Start of SUPPLIED MATERIAL

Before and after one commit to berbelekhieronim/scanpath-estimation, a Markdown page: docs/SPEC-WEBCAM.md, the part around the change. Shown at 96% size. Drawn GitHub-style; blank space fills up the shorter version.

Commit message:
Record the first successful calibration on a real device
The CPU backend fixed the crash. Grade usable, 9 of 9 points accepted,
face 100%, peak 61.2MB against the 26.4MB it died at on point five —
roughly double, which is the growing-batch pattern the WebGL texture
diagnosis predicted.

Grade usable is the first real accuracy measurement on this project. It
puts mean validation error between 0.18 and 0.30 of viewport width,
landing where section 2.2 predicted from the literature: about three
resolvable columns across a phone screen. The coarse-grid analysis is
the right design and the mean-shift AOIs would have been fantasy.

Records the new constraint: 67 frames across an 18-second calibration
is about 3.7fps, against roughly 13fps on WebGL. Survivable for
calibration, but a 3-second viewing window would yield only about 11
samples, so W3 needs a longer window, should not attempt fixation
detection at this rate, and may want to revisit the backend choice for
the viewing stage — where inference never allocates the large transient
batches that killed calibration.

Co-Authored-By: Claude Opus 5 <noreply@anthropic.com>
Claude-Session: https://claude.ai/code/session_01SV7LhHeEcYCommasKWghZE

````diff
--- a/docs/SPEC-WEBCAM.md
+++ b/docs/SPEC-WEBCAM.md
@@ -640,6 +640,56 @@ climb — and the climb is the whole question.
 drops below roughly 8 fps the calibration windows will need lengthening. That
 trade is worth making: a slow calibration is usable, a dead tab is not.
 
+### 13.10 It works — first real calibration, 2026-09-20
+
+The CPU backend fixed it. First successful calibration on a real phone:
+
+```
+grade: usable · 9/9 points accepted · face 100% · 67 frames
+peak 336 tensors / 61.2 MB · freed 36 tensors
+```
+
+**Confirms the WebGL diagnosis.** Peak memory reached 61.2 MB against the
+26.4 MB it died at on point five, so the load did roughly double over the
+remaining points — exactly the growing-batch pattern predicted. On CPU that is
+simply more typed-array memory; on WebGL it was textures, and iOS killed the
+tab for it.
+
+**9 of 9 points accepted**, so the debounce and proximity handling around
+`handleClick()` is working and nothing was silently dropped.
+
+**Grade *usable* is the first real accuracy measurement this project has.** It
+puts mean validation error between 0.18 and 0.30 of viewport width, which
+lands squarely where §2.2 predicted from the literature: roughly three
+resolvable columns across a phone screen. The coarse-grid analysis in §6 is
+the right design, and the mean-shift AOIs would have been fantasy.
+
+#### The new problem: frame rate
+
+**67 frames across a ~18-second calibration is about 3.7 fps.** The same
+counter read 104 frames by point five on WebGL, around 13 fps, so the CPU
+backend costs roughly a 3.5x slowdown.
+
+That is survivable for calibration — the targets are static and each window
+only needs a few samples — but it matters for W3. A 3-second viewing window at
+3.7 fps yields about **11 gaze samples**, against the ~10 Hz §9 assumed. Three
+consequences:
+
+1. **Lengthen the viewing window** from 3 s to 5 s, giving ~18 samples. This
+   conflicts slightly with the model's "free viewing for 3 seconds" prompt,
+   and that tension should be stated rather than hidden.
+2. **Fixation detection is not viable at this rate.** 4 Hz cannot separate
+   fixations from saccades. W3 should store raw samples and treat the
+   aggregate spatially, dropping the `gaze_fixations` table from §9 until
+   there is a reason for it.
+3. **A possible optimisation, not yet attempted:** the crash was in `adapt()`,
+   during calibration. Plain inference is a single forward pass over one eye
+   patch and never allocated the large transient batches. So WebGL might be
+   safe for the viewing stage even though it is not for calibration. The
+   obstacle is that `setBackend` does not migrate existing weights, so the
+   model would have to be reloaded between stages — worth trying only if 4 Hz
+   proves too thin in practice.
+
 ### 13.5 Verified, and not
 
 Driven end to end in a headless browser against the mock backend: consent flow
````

End of SUPPLIED MATERIAL

WHAT THE TASK REQUIRES: Copy range, inclusive: the line holding "roughly double, which" to the line holding "batches that killed calibration.". Reproduce exactly those lines of the records above and no others.

TASK RESPONSE:
roughly double, which is the growing-batch pattern the WebGL texture
diagnosis predicted.

Grade usable is the first real accuracy measurement on this project. It
puts mean validation error between 0.18 and 0.30 of viewport width,
landing where section 2.2 predicted from the literature: about three
resolvable columns across a phone screen. The coarse-grid analysis is
the right design and the mean-shift AOIs would have been fantasy.

Records the new constraint: 67 frames across an 18-second calibration
is about 3.7fps, against roughly 13fps on WebGL. Survivable for
calibration, but a 3-second viewing window would yield only about 11
samples, so W3 needs a longer window, should not attempt fixation
detection at this rate, and may want to revisit the backend choice for
the viewing stage — where inference never allocates the large transient
batches that killed calibration.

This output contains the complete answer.